> **Entries shown**

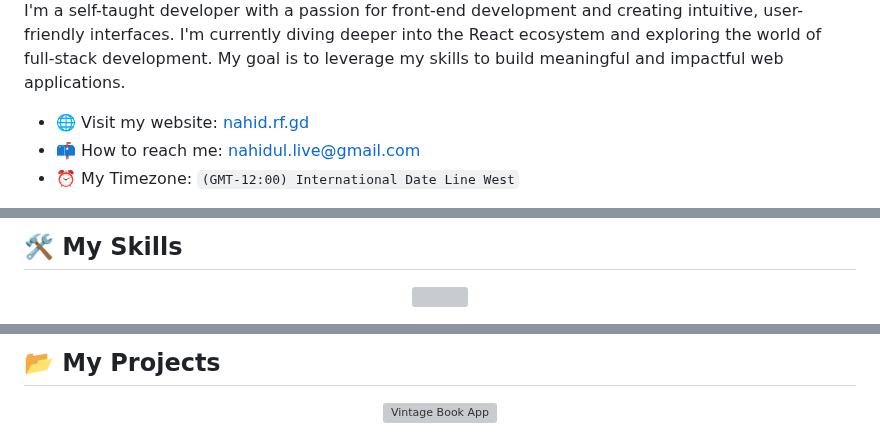
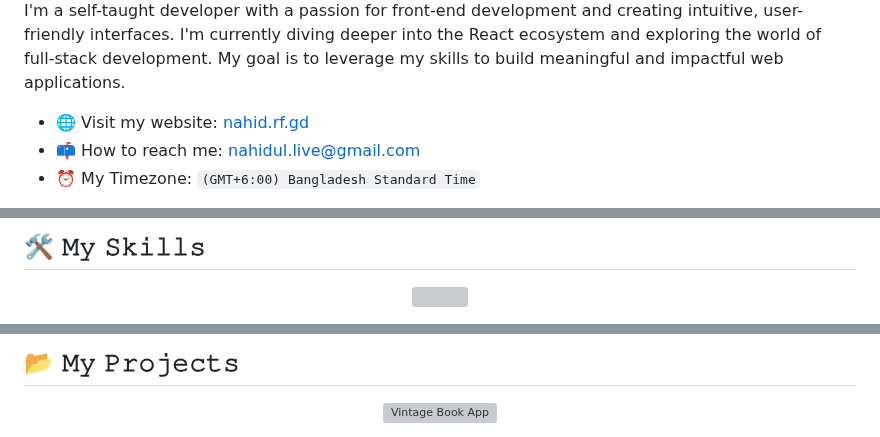
Before and after one commit to NotNahid/NotNahid, a Markdown page: README.md, 3 parts joined by grey strips. Rendered like a GitHub page; grey boxes are pictures that could not be loaded.

```diff
--- a/README.md
+++ b/README.md
@@ -27,5 +26,5 @@ I'm a self-taught developer with a passion for front-end development and creatin
 
 - 🌐 Visit my website: [nahid.rf.gd](http://nahid.rf.gd/)
 - 📫 How to reach me: [nahidul.live@gmail.com](mailto:nahidul.live@gmail.com)
-- ⏰ My Timezone: `(GMT-12:00) International Date Line West`
+- ⏰ My Timezone: `(GMT+6:00) Bangladesh Standard Time`
 
@@ -33,5 +32,5 @@ I'm a self-taught developer with a passion for front-end development and creatin
 
-## 🛠️ My Skills
+## 🛠️ 𝙼𝚢 𝚂𝚔𝚒𝚕𝚕𝚜
 
 <p align="center">
   <a href="https://skillicons.dev">
@@ -43,5 +42,5 @@ I'm a self-taught developer with a passion for front-end development and creatin
 
-## 📂 My Projects
+## 📂 𝙼𝚢 𝙿𝚛𝚘𝚓𝚎𝚌𝚝𝚜
 
 <p align="center">
   <a href="https://github.com/NotNahid/vintage-book-app">
```
Also changed, not shown: other parts of README.md (+8 -9 lines).
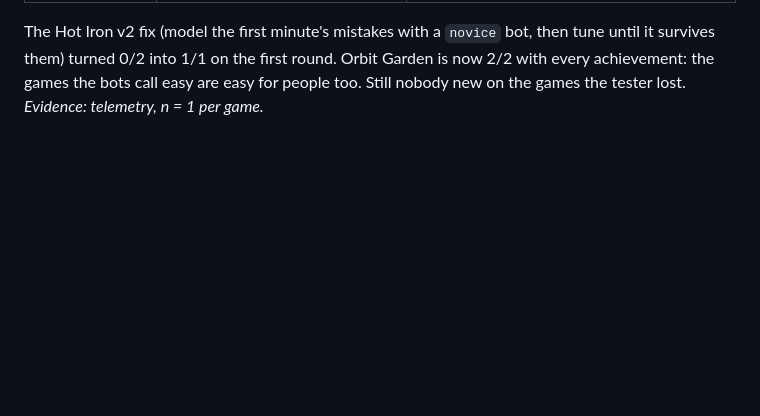
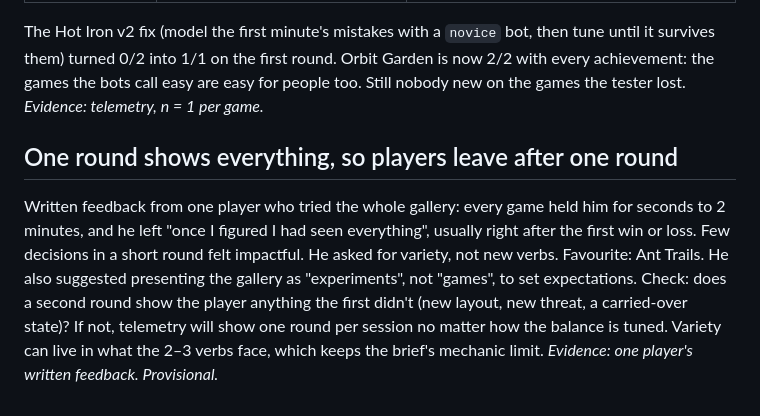
Before and after one commit to Avatar-Coco-Love/emergent-arcade, a Markdown page: docs/findings.md, the part around the change. Rendered like a GitHub page; blank space fills up the shorter version.

```diff
--- a/docs/findings.md
+++ b/docs/findings.md
@@ -121,3 +121,17 @@ bot, then tune until it survives them) turned 0/2 into 1/1 on the first
 round. Orbit Garden is now 2/2 with every achievement: the games the bots
 call easy are easy for people too. Still nobody new on the games the tester
 lost. *Evidence: telemetry, n = 1 per game.*
+
+## One round shows everything, so players leave after one round
+
+Written feedback from one player who tried the whole gallery: every game
+held him for seconds to 2 minutes, and he left "once I figured I had seen
+everything", usually right after the first win or loss. Few decisions in
+a short round felt impactful. He asked for variety, not new verbs.
+Favourite: Ant Trails. He also suggested presenting the gallery as
+"experiments", not "games", to set expectations. Check: does a second round
+show the player anything the first didn't (new layout, new threat, a
+carried-over state)? If not, telemetry will show one round per session no
+matter how the balance is tuned. Variety can live in what the 2–3 verbs
+face, which keeps the brief's mechanic limit. *Evidence: one player's
+written feedback. Provisional.*
```
Also changed, not shown: docs/games/ant-trails.md (+16 -0 lines).
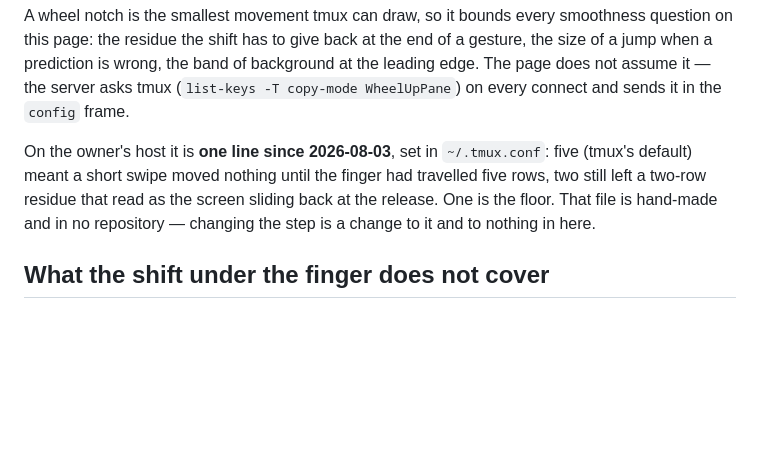
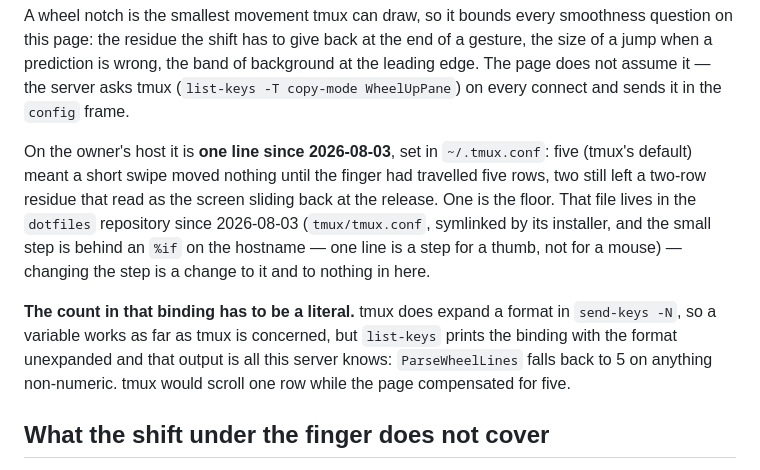
Before and after one commit to hitromudr/pockterm, a Markdown page: CLAUDE.md, the part around the change. Rendered like a GitHub page; blank space fills up the shorter version.

Commit message:
docs: шаг колеса живёт в dotfiles, и в binding он обязан быть числом
`~/.tmux.conf` больше не рукописный файл вне репозиториев: с 2026-08-03 он в
`dotfiles` (`tmux/tmux.conf`), подключается симлинком из установщика, мелкий шаг
обёрнут в `%if` по хосту — одна строка это шаг для пальца, а не для мыши.

Заодно записано, чем это чуть не сломалось. Переменная в `-N` работает со
стороны tmux, но `list-keys` печатает формат неразвёрнутым, а этот вывод —
всё, что сервер знает о шаге: `ParseWheelLines` откатился бы к пяти, и страница
считала бы компенсацию свайпа по пяти строкам там, где tmux крутит одну.

Co-Authored-By: Claude Opus 5 (1M context) <noreply@anthropic.com>

```diff
--- a/CLAUDE.md
+++ b/CLAUDE.md
@@ -199,8 +199,17 @@ tmux (`list-keys -T copy-mode WheelUpPane`) on every connect and sends it in the
 On the owner's host it is **one line since 2026-08-03**, set in `~/.tmux.conf`:
 five (tmux's default) meant a short swipe moved nothing until the finger had
 travelled five rows, two still left a two-row residue that read as the screen
-sliding back at the release. One is the floor. That file is hand-made and in no
-repository — changing the step is a change to it and to nothing in here.
+sliding back at the release. One is the floor. That file lives in the `dotfiles`
+repository since 2026-08-03 (`tmux/tmux.conf`, symlinked by its installer, and
+the small step is behind an `%if` on the hostname — one line is a step for a
+thumb, not for a mouse) — changing the step is a change to it and to nothing in
+here.
+
+**The count in that binding has to be a literal.** tmux does expand a format in
+`send-keys -N`, so a variable works as far as tmux is concerned, but `list-keys`
+prints the binding with the format unexpanded and that output is all this server
+knows: `ParseWheelLines` falls back to 5 on anything non-numeric. tmux would
+scroll one row while the page compensated for five.
 
 ## What the shift under the finger does not cover
 
```
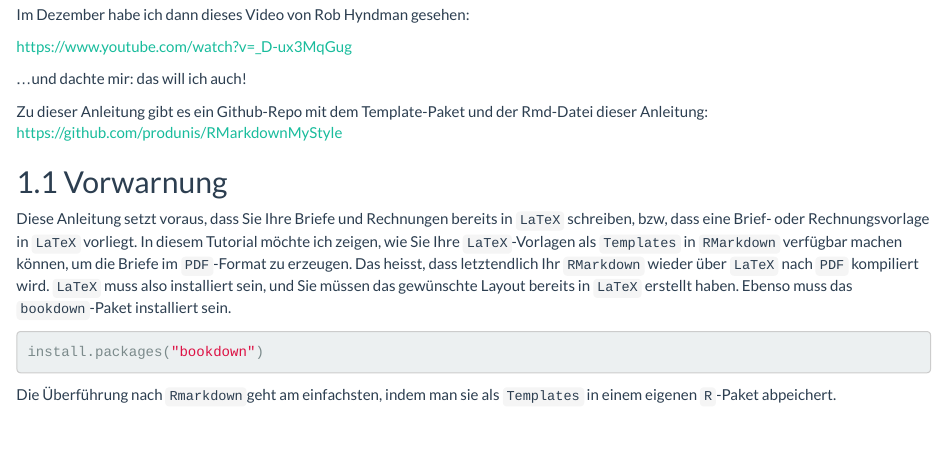
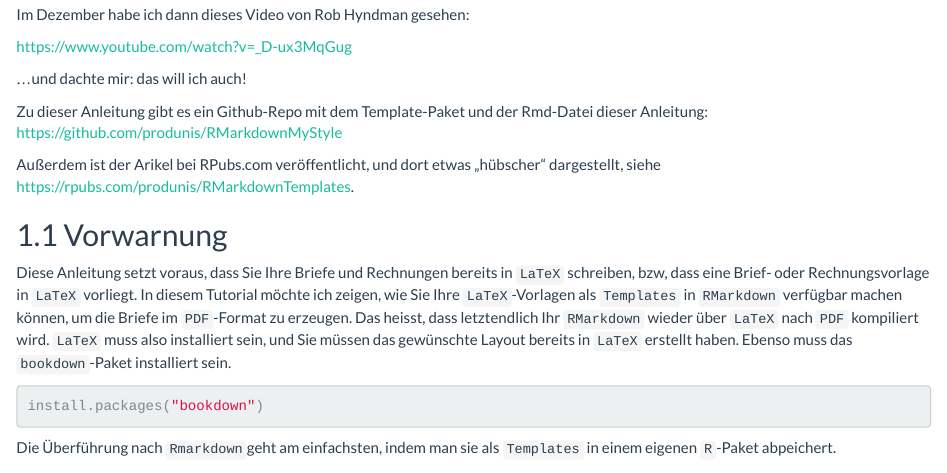
Before and after one commit to produnis/RMarkdownMyStyle, an R Markdown document (HowTo-TemplatesRMarkdown.Rmd): the page in a window 1100 px wide, from 280 px down. Rendered offline with R 4.5, knitr and Pandoc, with nearby package versions; some code elsewhere in the file could not run offline.

Commit message:
RPubs hinzugefügt

```diff
--- a/HowTo-TemplatesRMarkdown.Rmd
+++ b/HowTo-TemplatesRMarkdown.Rmd
@@ -25,6 +25,7 @@ Im Dezember habe ich dann dieses Video von Rob Hyndman gesehen:
 Zu dieser Anleitung gibt es ein Github-Repo mit dem Template-Paket und der Rmd-Datei dieser Anleitung:
 https://github.com/produnis/RMarkdownMyStyle
 
+Außerdem ist der Arikel bei RPubs.com veröffentlicht, und dort etwas „hübscher“ dargestellt, siehe https://rpubs.com/produnis/RMarkdownTemplates.
 
 ## Vorwarnung
 
```
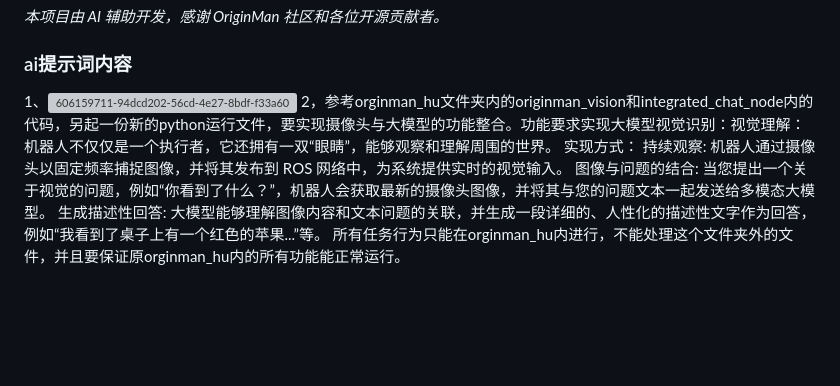
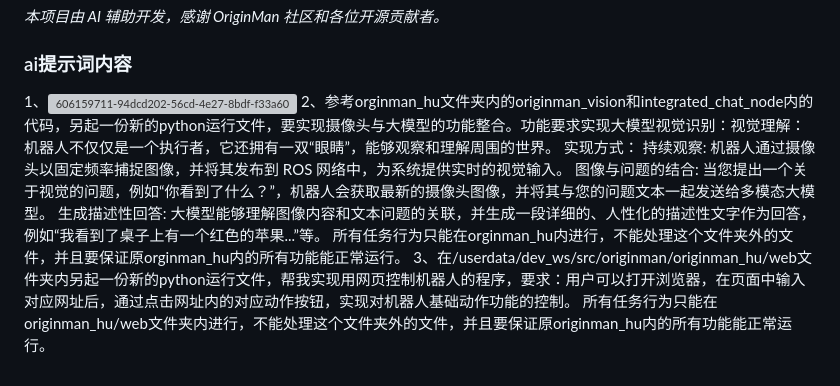
Before and after one commit to hu43/originman_hu, a Markdown page: README.md, the part around the change. Drawn GitHub-style; blank space fills up the shorter version; grey boxes are pictures that could not be loaded.

```diff
--- a/README.md
+++ b/README.md
@@ -245,5 +245,7 @@ tar xzf sherpa-paraformer-zh-2023-09-14.tar.gz -C sherpa_models/
 ### ai提示词内容
 
 1、<img width="268" height="352" alt="606159711-94dcd202-56cd-4e27-8bdf-f33a605cd4bd" src="https://github.com/user-attachments/assets/70cb9b74-d670-49c5-a9be-7b5c9bf209f5" />
-2，参考orginman_hu文件夹内的originman_vision和integrated_chat_node内的代码，另起一份新的python运行文件，要实现摄像头与大模型的功能整合。功能要求实现大模型视觉识别：视觉理解：机器人不仅仅是一个执行者，它还拥有一双“眼睛”，能够观察和理解周围的世界。 实现方式： 持续观察: 机器人通过摄像头以固定频率捕捉图像，并将其发布到 ROS 网络中，为系统提供实时的视觉输入。 图像与问题的结合: 当您提出一个关于视觉的问题，例如“你看到了什么？”，机器人会获取最新的摄像头图像，并将其与您的问题文本一起发送给多模态大模型。 生成描述性回答: 大模型能够理解图像内容和文本问题的关联，并生成一段详细的、人性化的描述性文字作为回答，例如“我看到了桌子上有一个红色的苹果...”等。
+2、参考orginman_hu文件夹内的originman_vision和integrated_chat_node内的代码，另起一份新的python运行文件，要实现摄像头与大模型的功能整合。功能要求实现大模型视觉识别：视觉理解：机器人不仅仅是一个执行者，它还拥有一双“眼睛”，能够观察和理解周围的世界。 实现方式： 持续观察: 机器人通过摄像头以固定频率捕捉图像，并将其发布到 ROS 网络中，为系统提供实时的视觉输入。 图像与问题的结合: 当您提出一个关于视觉的问题，例如“你看到了什么？”，机器人会获取最新的摄像头图像，并将其与您的问题文本一起发送给多模态大模型。 生成描述性回答: 大模型能够理解图像内容和文本问题的关联，并生成一段详细的、人性化的描述性文字作为回答，例如“我看到了桌子上有一个红色的苹果...”等。
 所有任务行为只能在orginman_hu内进行，不能处理这个文件夹外的文件，并且要保证原orginman_hu内的所有功能能正常运行。
+3、在/userdata/dev_ws/src/originman/originman_hu/web文件夹内另起一份新的python运行文件，帮我实现用网页控制机器人的程序，要求：用户可以打开浏览器，在页面中输入对应网址后，通过点击网址内的对应动作按钮，实现对机器人基础动作功能的控制。
+所有任务行为只能在originman_hu/web文件夹内进行，不能处理这个文件夹外的文件，并且要保证原originman_hu内的所有功能能正常运行。
```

> **Your assignment**
Every line of the material that holds "conf" should be copied out as the answer.

> **Output of the task**
`~/.tmux.conf` больше не рукописный файл вне репозиториев: с 2026-08-03 он в
`dotfiles` (`tmux/tmux.conf`), подключается симлинком из установщика, мелкий шаг
 On the owner's host it is **one line since 2026-08-03**, set in `~/.tmux.conf`:
+repository since 2026-08-03 (`tmux/tmux.conf`, symlinked by its installer, and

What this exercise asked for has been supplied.